Thanks for this incredible article. Im going to share it with others who are going through a tough time. All my best to you, Holly. Thanks for teaching us not only how to write but also how to live. YOU ARE AWESOME.
This is beautiful, important, and wise. I am sending Peace and Joy your way in this moment and in moments to come. May God richly bless you and your work and all who love your life.
That is beautiful and heartbreaking and inspiring all at the same time. My thoughts and prayers go out to you! Breathing…
Good thoughts and hopes coming your way. As someone battling terminal cancer I really appreciate your thoughtful words. They were what I needed today. Thank you.
Like Holly and you, I know pain, although not the same kinds. Since 1973, I’ve had _4_ serious knee injuries and a serious back injury. The back injury has me in a wheelchair and taking narcotics to control pain. Some days, I just (figuratively) “put one foot in front of the other.”
In spite of all that, I have a Children’s/YA book published to Amazon, and three Recipes for Single And Handicapped cookbooks, waiting for cover art. I also have two other books in progress, even though I’m in a Nursing Home.
DO NOT give up.
I’ve been discovering this as well. For a time, I wanted to be “responsible” — paying attention to what was happening in the world, trying to find a way to make a difference, but I’m slowly reaching the conclusion I can’t do that, nor should I even try. I can, however, affect the very small space around me, so maybe I should focus on that.
Time to eliminate the things that don’t fit in my life anymore — some never did fit. Moving forward.
Way to go, Holly. Good health to you, and an end to pain. Your courage and persistence are an inspiration!
Come back well and with a reasonably whole mouth. We’ll wait. 🙂
Prayers and well wishes to you, Holly. Your newsletters and courses are amazing, as are you. Take time to heal, we’ll be waiting through your recovery. Keep us posted so we can give back to you the inspiration you’ve given us in our writing worlds.
Hugs to all of you – I am a lucky one right now and in no pain. I have noticed that it is like we are all on swingboats that go uo and down at dif’ times – in all the groups in which we exist we rarely have the same thing going on at any one time – may be that is so some can support and some be supported – don’t know but I know we will all be writing hard while you are feeling crook then if we can’t do anything else for you right now you can know you have inspired this big tough gang to get going. Best Wishes from down on the farm in sunny Dorset UK MC 🙂
I’m with Melinda. I really needed to hear this today as well.

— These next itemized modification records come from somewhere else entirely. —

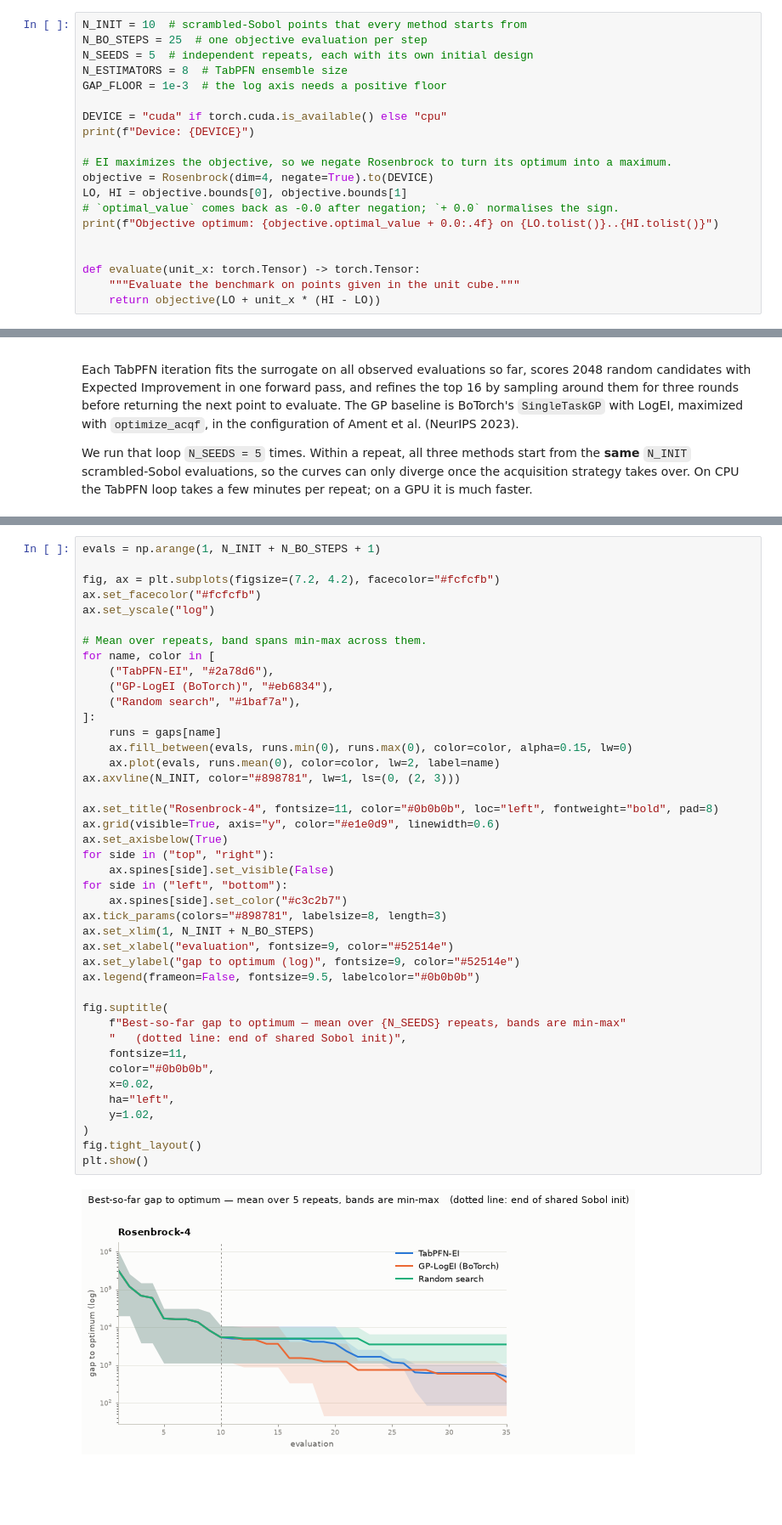
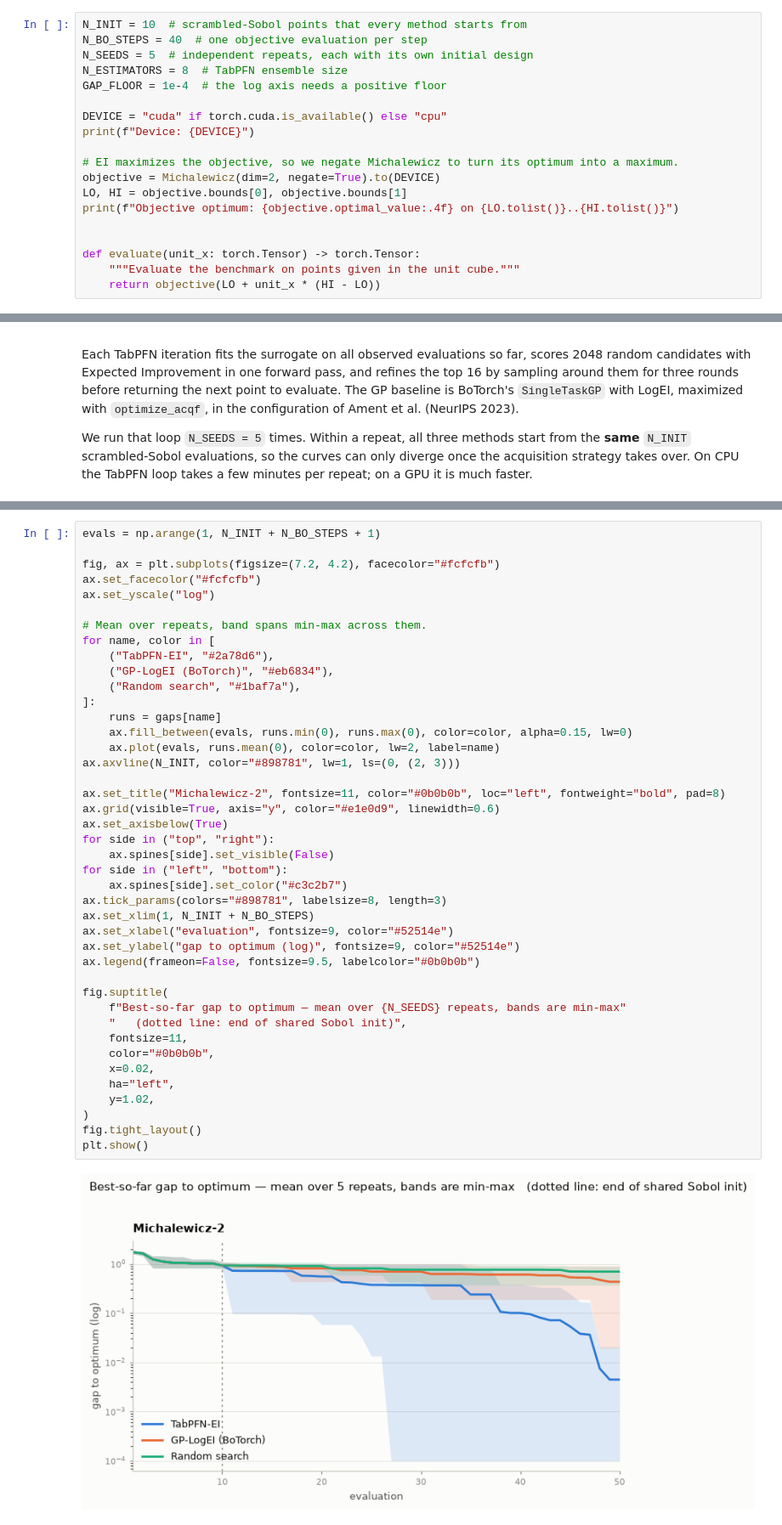
Before and after one commit to PriorLabs/tabpfn-cookbook, a Jupyter notebook: notebooks/bayesian_optimization.ipynb, the cells around one changed output, grey strips where cells are left out. Shown at 85% size. Cells and saved outputs as stored; diff of their text form; blank space fills up the shorter version.

```diff
--- a/notebooks/bayesian_optimization.ipynb
+++ b/notebooks/bayesian_optimization.ipynb
@@ -68,18 +68,17 @@ Two details worth calling out:
 # %%
 N_INIT = 10  # scrambled-Sobol points that every method starts from
-N_BO_STEPS = 25  # one objective evaluation per step
+N_BO_STEPS = 40  # one objective evaluation per step
 N_SEEDS = 5  # independent repeats, each with its own initial design
 N_ESTIMATORS = 8  # TabPFN ensemble size
-GAP_FLOOR = 1e-3  # the log axis needs a positive floor
+GAP_FLOOR = 1e-4  # the log axis needs a positive floor
 
 DEVICE = "cuda" if torch.cuda.is_available() else "cpu"
 print(f"Device: {DEVICE}")
 
-# EI maximizes the objective, so we negate Rosenbrock to turn its optimum into a maximum.
-objective = Rosenbrock(dim=4, negate=True).to(DEVICE)
+# EI maximizes the objective, so we negate Michalewicz to turn its optimum into a maximum.
+objective = Michalewicz(dim=2, negate=True).to(DEVICE)
 LO, HI = objective.bounds[0], objective.bounds[1]
-# `optimal_value` comes back as -0.0 after negation; `+ 0.0` normalises the sign.
-print(f"Objective optimum: {objective.optimal_value + 0.0:.4f} on {LO.tolist()}..{HI.tolist()}")
+print(f"Objective optimum: {objective.optimal_value:.4f} on {LO.tolist()}..{HI.tolist()}")
 
 
 def evaluate(unit_x: torch.Tensor) -> torch.Tensor:
@@ -217,35 +216,35 @@ for name, color in [
 ]:
     runs = gaps[name]
     ax.fill_between(evals, runs.min(0), runs.max(0), color=color, alpha=0.15, lw=0)
     ax.plot(evals, runs.mean(0), color=color, lw=2, label=name)
 ax.axvline(N_INIT, color="#898781", lw=1, ls=(0, (2, 3)))
 
-ax.set_title("Rosenbrock-4", fontsize=11, color="#0b0b0b", loc="left", fontweight="bold", pad=8)
+ax.set_title("Michalewicz-2", fontsize=11, color="#0b0b0b", loc="left", fontweight="bold", pad=8)
 ax.grid(visible=True, axis="y", color="#e1e0d9", linewidth=0.6)
 ax.set_axisbelow(True)
 for side in ("top", "right"):
     ax.spines[side].set_visible(False)
 for side in ("left", "bottom"):
     ax.spines[side].set_color("#c3c2b7")
 ax.tick_params(colors="#898781", labelsize=8, length=3)
 ax.set_xlim(1, N_INIT + N_BO_STEPS)
 ax.set_xlabel("evaluation", fontsize=9, color="#52514e")
 ax.set_ylabel("gap to optimum (log)", fontsize=9, color="#52514e")
 ax.legend(frameon=False, fontsize=9.5, labelcolor="#0b0b0b")
 
 fig.suptitle(
     f"Best-so-far gap to optimum — mean over {N_SEEDS} repeats, bands are min-max"
     "   (dotted line: end of shared Sobol init)",
     fontsize=11,
     color="#0b0b0b",
     x=0.02,
     ha="left",
     y=1.02,
 )
 fig.tight_layout()
 plt.show()
 # %% [output]
-[figure, old version]
+[figure, new version]
 # %% [markdown]
 ## Takeaways
 
```
Also changed, not shown: parts of 9 cells of this notebook, 2 other files.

Stumbling through chronic pain myself right now and I needed the reminder. The pain is temporary–nothing but a moment.
Thank you! You have no idea how much I needed to hear this today.
Thanks for doing what a writer does and putting yourself out there for the rest of us to tune into. I admire your tender toughness.